Can you elaborate on any lasting friendships you have from camp? We’re too old to go out and find new ones, so I guess we’re all stuck with each other at this point, right? I’m remembering a quote about camp friends again, but I can’t quite remember how it goes…
What did you love most about camp? What is the biggest take-away you have from your days at Camp Lincoln? I loved the passion, intensity, camaraderie and overall joy that I felt from the moment that I set foot on the hallowed grounds of Camp Lincoln. The bonds that are forged on the shores of Hubert are unbreakable. There is magic is that bug juice.
Hometown, high school, activities, interests, etc.? I was born and raised in Lee’s Summit, Missouri, and have been a lifelong Tiger. First, at Lee’s Summit High School, and then at the University of Missouri (Mizzou). Playing sports, from baseball to rugby to golf to football to basketball and beyond, and watching sports, from the Chicago Cubs, Colorado Avalanche and all things Mizzou, has been a huge part of my life. I’m also passionate about music, travel, skiing and running. I’ve done more than 15 marathons and 10 ultra-marathons, including two starts at the Leadville 100 Mile Trail Marathon. I’m also pretty passionate about fun. I like fun.
What are you up to now? Tell us about your family life and interests. I just celebrated my five year wedding anniversary with my wife, Rachel, and we have two beautiful future CLH campers- Avery (age 4) and Addison (1 ½). We currently live in Boulder, Colorado, where I have been the Recreation Director for the Boulder Country Club for the past six-plus years. I somehow parlayed some of what I did and learned at camp into a real live profession!

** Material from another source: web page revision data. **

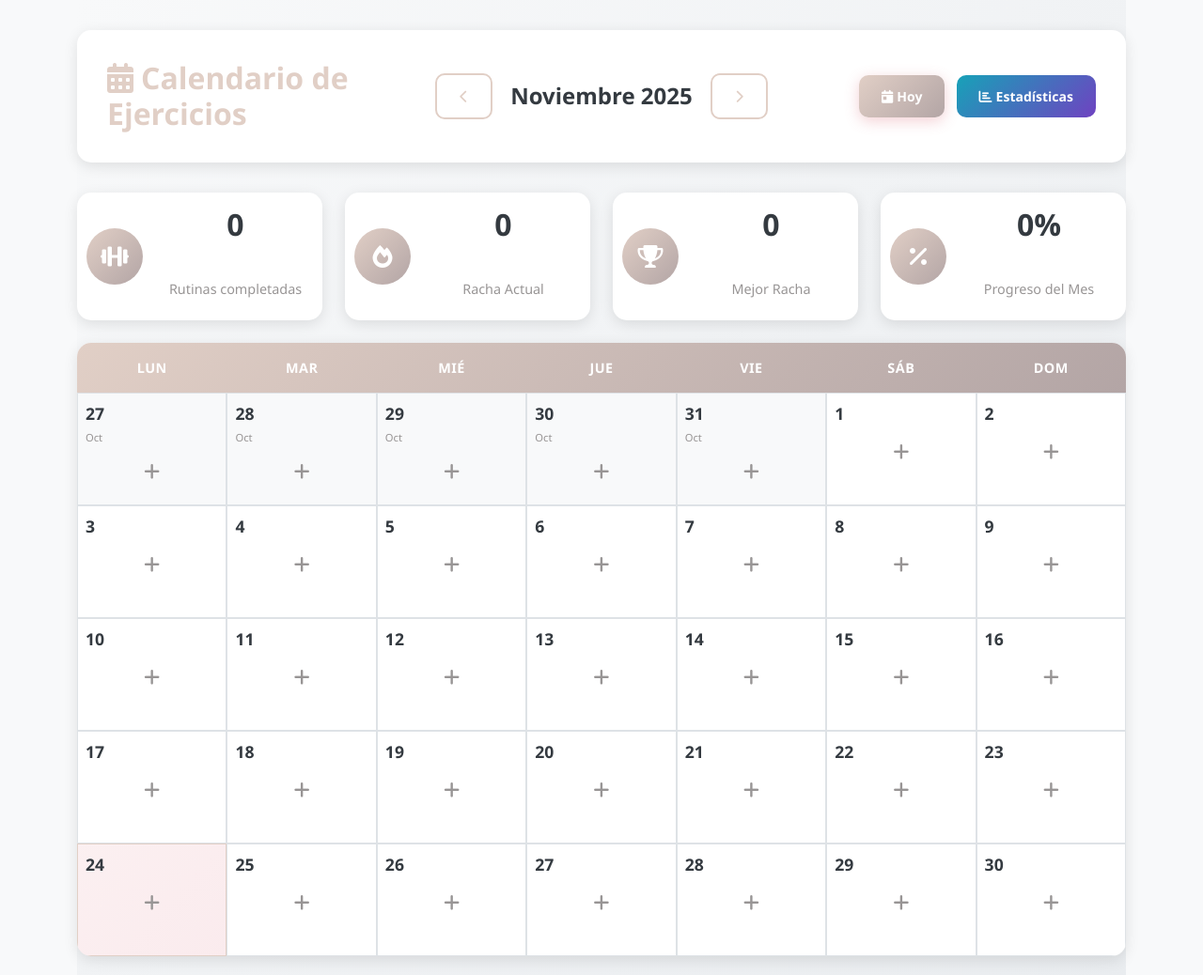
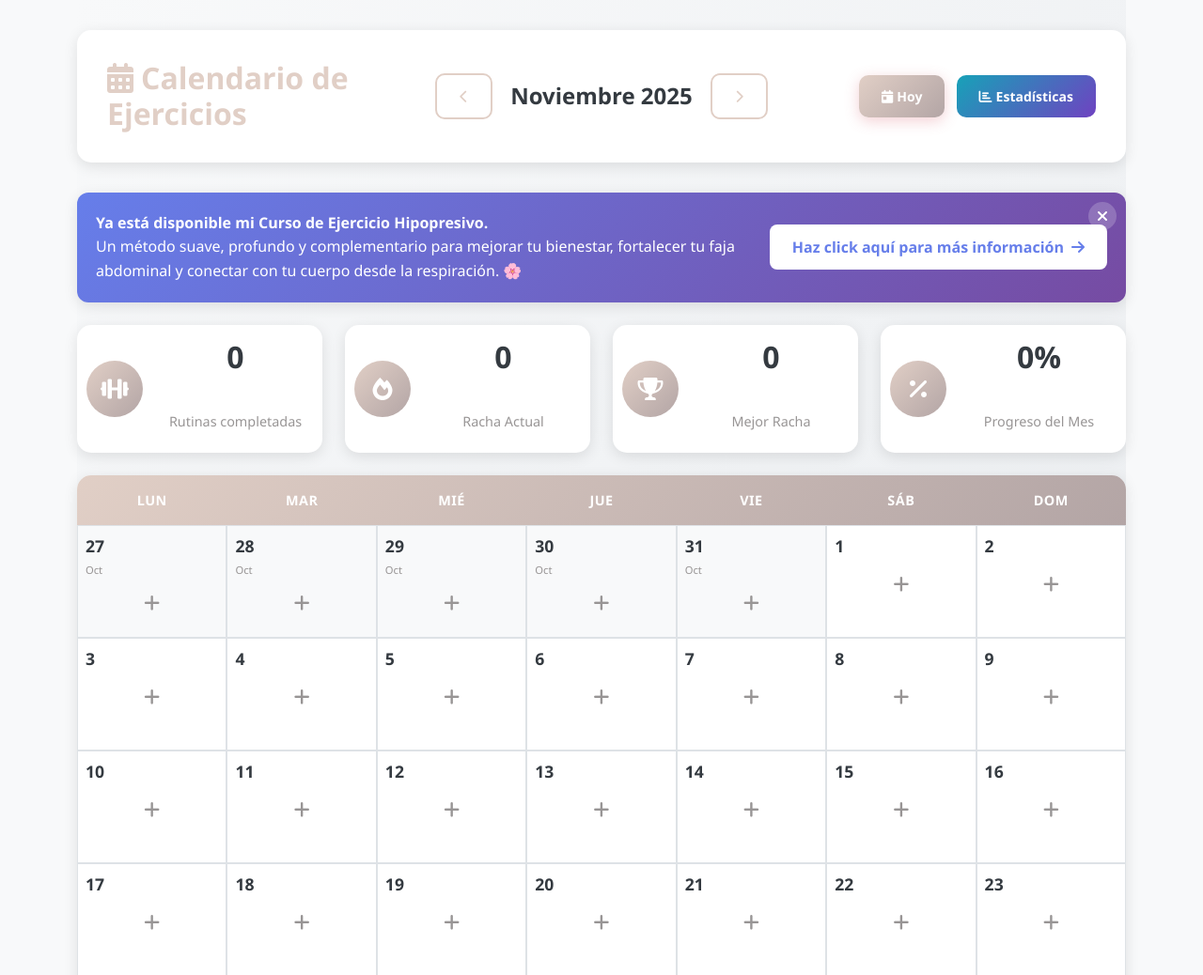
Before and after one commit to Lorddragonist/tcef, a Django app: page /calendar/ in a window 1280 px wide. Shown: the part 56-1094 px from the top of the page at 94% size. Run offline with Django 5.2, Linux system fonts and the light colour scheme; the visitor is signed in with stand-in values (Sample User, id 1); data that the repository does not hold is empty.

Commit message:
banner de publicidad hipopresivos

```diff
--- a/tcef/app/templates/app/exercise_calendar.html
+++ b/tcef/app/templates/app/exercise_calendar.html
@@ -37,6 +37,24 @@
                     <i class="fas fa-chart-bar me-1"></i>Estadísticas
                 </a>
             </div>
+        </div>
+    </div>
+
+    <!-- Banner de Publicidad -->
+    <div id="hipopresivosBanner" class="ad-banner mb-4" style="display: none;">
+        <div class="ad-banner-content">
+            <button type="button" class="ad-banner-close" onclick="closeAdBanner()" aria-label="Cerrar">
+                <i class="fas fa-times"></i>
+            </button>
+            <div class="ad-banner-text">
+                <strong>Ya está disponible mi Curso de Ejercicio Hipopresivo.</strong>
+                <br>
+                Un método suave, profundo y complementario para mejorar tu bienestar, fortalecer tu faja abdominal y conectar con tu cuerpo desde la respiración. 🌸
+            </div>
+            <a href="https://wa.me/+573208532390" target="_blank" rel="noopener noreferrer" class="ad-banner-link">
+                Haz click aquí para más información
+                <i class="fas fa-arrow-right ms-2"></i>
+            </a>
         </div>
     </div>
 
@@ -396,6 +414,99 @@
     #videoPreviewModal .modal-backdrop {
         z-index: 1059 !important;
     }
+
+    /* Estilos para el banner de publicidad */
+    .ad-banner {
+        background: linear-gradient(135deg, #667eea 0%, #764ba2 100%);
+        border-radius: 12px;
+        padding: 20px;
+        box-shadow: 0 4px 15px rgba(0, 0, 0, 0.1);
+        position: relative;
+        animation: slideDown 0.5s ease-out;
+    }
+
+    @keyframes slideDown {
+        from {
+            opacity: 0;
+            transform: translateY(-20px);
+        }
+        to {
+            opacity: 1;
+            transform: translateY(0);
+        }
+    }
+
+    .ad-banner-content {
+        display: flex;
+        align-items: center;
+        gap: 20px;
+        color: white;
+    }
+
+    .ad-banner-close {
+        position: absolute;
+        top: 10px;
+        right: 10px;
+        background: rgba(255, 255, 255, 0.2);
+        border: none;
+        color: white;
+        width: 30px;
+        height: 30px;
+        border-radius: 50%;
+        cursor: pointer;
+        display: flex;
+        align-items: center;
+        justify-content: center;
+        transition: all 0.3s ease;
+        font-size: 16px;
+    }
+
+    .ad-banner-close:hover {
+        background: rgba(255, 255, 255, 0.3);
+        transform: scale(1.1);
+    }
+
+    .ad-banner-text {
+        flex: 1;
+        font-size: 16px;
+        line-height: 1.6;
+    }
+
+    .ad-banner-link {
+        background: white;
+        color: #667eea;
+        padding: 12px 24px;
+        border-radius: 8px;
+        text-decoration: none;
+        font-weight: 600;
+        transition: all 0.3s ease;
+        white-space: nowrap;
+        display: flex;
+        align-items: center;
+    }
+
+    .ad-banner-link:hover {
+        background: #f8f9fa;
+        transform: translateY(-2px);
+        box-shadow: 0 4px 12px rgba(0, 0, 0, 0.15);
+        color: #764ba2;
+    }
+
+    @media (max-width: 768px) {
+        .ad-banner-content {
+            flex-direction: column;
+            text-align: center;
+        }
+
+        .ad-banner-text {
+            font-size: 14px;
+        }
+
+        .ad-banner-link {
+            width: 100%;
+            justify-content: center;
+        }
+    }
 </style>
 
 <script>
@@ -727,8 +838,33 @@
         }
     }
 
+    // Función para mostrar el banner de publicidad
+    function showAdBanner() {
+        const banner = document.getElementById('hipopresivosBanner');
+        if (banner) {
+            // Verificar si el usuario ya cerró el banner en esta sesión
+            const bannerClosed = sessionStorage.getItem('hipopresivosBannerClosed');
+            if (!bannerClosed) {
+                banner.style.display = 'block';
+            }
+        }
+    }
+
+    // Función para cerrar el banner
+    function closeAdBanner() {
+        const banner = document.getElementById('hipopresivosBanner');
+        if (banner) {
+            banner.style.display = 'none';
+            // Guardar en sessionStorage que el usuario cerró el banner
+            sessionStorage.setItem('hipopresivosBannerClosed', 'true');
+        }
+    }
+
     // Event listeners para clicks en días con ejercicios
     document.addEventListener('DOMContentLoaded', function() {
+        // Mostrar banner de publicidad al cargar la página
+        showAdBanner();
+
         // Agregar click a días con ejercicios para mostrar opciones
         document.querySelectorAll('.exercise-indicator').forEach(indicator => {
             indicator.addEventListener('click', function() {
```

Do you have a mentor you look up to or creed that you live by? I was mentored by these people: My father, Olen Justice Sr., my mother, Carol Justice, my high school friend, Brian Taylor, late night TV host David Letterman, and the late runner, Steve Prefontaine. My father, Brian and Mr. Letterman forged my humor, sarcasm and tilted view of the world, my mother gave me my sense of adventure, and Prefontaine showed me that the only speed is full speed. My favorite quote is from Prefontaine. “The best pace is a suicide pace, and today is a good day to die.”
Is there anything you would like to add to complete your camp story? I’m working on it. Every day. I’ll get back to you in 40 years or so.